4. “Raison d’être” of the Conference
4.1 - The permanent review of the means of warfare is essential: as we know, a great part of the research budget is devoted to military research; and there are anyway very often possible military applications of any scientific discovery.
4.2 - It is therefore important that States take seriously their duty to determine the legality of the means of warfare at their disposal; which they develop themselves; or which they envisage to acquire.
4.3 - In this perspective, a dialog between States on the implementation of art.36, the mechanism and procedures which exist (or which do not exist) in the different States is deemed very useful in order to exchange experiences and to increase the consciousness of the importance of such procedures and mechanisms and to further develop them.
4.4 - Such dialog bet ween States may also be a starting point on the development on new norms at the international level: it is important for a State which deems a means of warfare to be illegal to share its concern with other States in order to avoid its proliferation and to envisage its international ban.

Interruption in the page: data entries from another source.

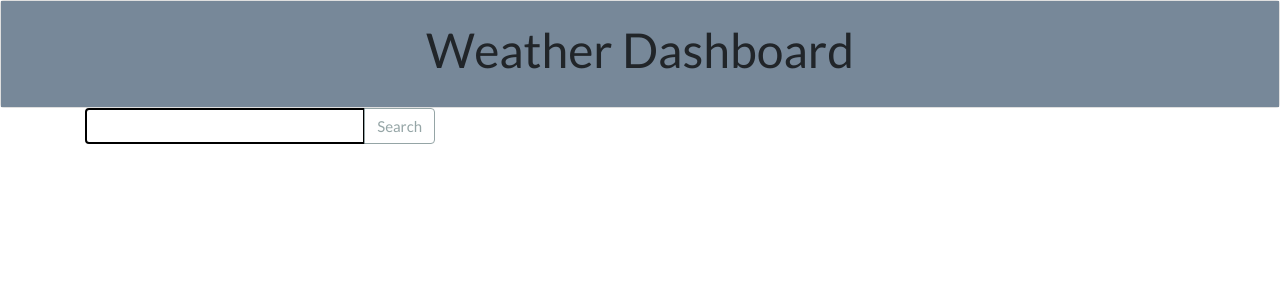
Repository: himaja830/Weather-Dashboard
Page: index.html
An editor plug-in stored every save of this project. The page is shown before and after the next save, followed by the edit.
The browser window is 1280 px wide. The pictures show the whole page.
Some web libraries are served in a nearby version.

Above is the page before, as saved 2020-06-26 12:52:00.

### index.html
<!DOCTYPE html>
<html lang="en">

<head>
    <meta charset="UTF-8">
    <meta name="viewport" content="width=device-width, initial-scale=1.0">
    <title>Weathe Dashboard</title>
    <link rel="stylesheet" href="https://stackpath.bootstrapcdn.com/bootstrap/4.3.1/css/bootstrap.min.css" />
    <link href="https://stackpath.bootstrapcdn.com/bootswatch/4.5.0/flatly/bootstrap.min.css" rel="stylesheet"
        integrity="sha384-mhpbKVUOPCSocLzx2ElRISIORFRwr1ZbO9bAlowgM5kO7hnpRBe+brVj8NNPUiFs" crossorigin="anonymous">
    <link rel="stylesheet" href="https://use.fontawesome.com/releases/v5.8.1/css/all.css"
        integrity="sha384-50oBUHEmvpQ+1lW4y57PTFmhCaXp0ML5d60M1M7uH2+nqUivzIebhndOJK28anvf" crossorigin="anonymous" />
    <link rel="stylesheet" href="assets/style.css">
</head>

<div class="card">
    <div class="card-body">
        <h1>Weather Dashboard</h1>
    </div>
</div>
<div class="container">
    <div class="row">
      <div class="col-sm-4">
        <div class="input-group mb-3">
            <input type="text" class="form-control"  aria-label="" aria-describedby="button-addon2">
            <div class="input-group-append">
              <button class="btn btn-outline-secondary" type="button" id="button-addon2">Search</button>
            </div>
          </div>
      </div>
      <div class="col-sm-8">

      </div>
    </div>
</div>


</body>

</html>

### assets/style.css
.card-body {
    background-color: lightslategray;
    text-align: center;
}
.btn-outline-secondary:hover {
    color:black;
    background-color: lightslategray;
    border-color: black;
}
.form-control {
    border: 2px solid black;
}

After the next save:
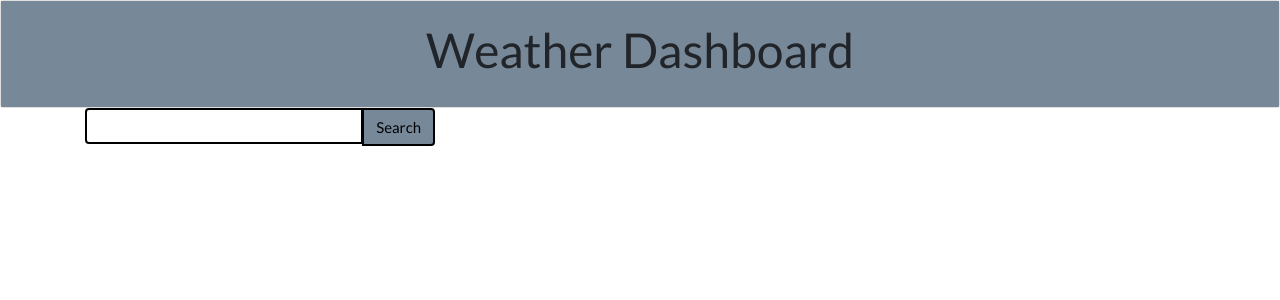
Saved 49 s later.
--- a/assets/style.css
+++ b/assets/style.css
@@ -2,10 +2,11 @@
     background-color: lightslategray;
     text-align: center;
 }
-.btn-outline-secondary:hover {
+.btn-outline-secondary {
     color:black;
     background-color: lightslategray;
-    border-color: black;
+    border: 2px solid black;
+
 }
 .form-control {
     border: 2px solid black;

5. Role of the ICRC
5.1 - The ICRC, active in warfare situations, has been very early preoccupied by the development of very cruel or indiscriminate means of warfare. It sent in particular an appeal to abolish chemical and biological weapons after the Second World War and another one to express its deep concern after the use of nuclear weapons, at the end of the Second World War. The international Red Cross and Red Crescent Movement has also adopted numerous resolutions on the matter and shared its concern with Governments in the International Red Cross and Red Crescent Conferences.
5.2 - The ICRC has in addition a specific mandate, given to it by the Statute of the International Red Cross and Red Crescent Movement, to “work for the understanding and dissemination of knowledge or international humanitarian law applicable in armed conflicts and to prepare any development thereof”.
5.3 - It is in this framework that it tries to give impulsions and to promote dialog and discussions between scientific and governmental experts on delicate humanitarian law issues.
5.4 - More precisely on the subject matter of this seminar – the legal review of new weapons, means and methods of warfare – it is worth mentioning that, among other initiatives, that the ICRC has supported and encouraged since 1996 the the SIrUS (Superfluous Injury or Unnecessary Suffering) project aiming at finding objective criteria, among the medical profession, to define this notion; has already organized a seminar in 2001 on the subject matter of the present seminar; and has established on the beginning of this year the Guide to the legal review of new weapons, means and methods of warfare which you have received and is going to be introduced to you.
5.5 - The ICRC regrets, at this stage, not to have received information from the great majority of States on their review mechanism on means and methods of warfare. Conscious of the importance for States to make a serious effort in this field, the ICRC will continue in the coming years to encourage dialog between States and to help them to fulfil their obligation to establish a review mechanism. It has already planed Conferences in Latin America and in Asia.
5.6 - The present seminar is part of this global effort.
6. Thanks for coming, for your precious contributions and for your interest in this seminar. Hope for fruitful discussions and dynamic dialog.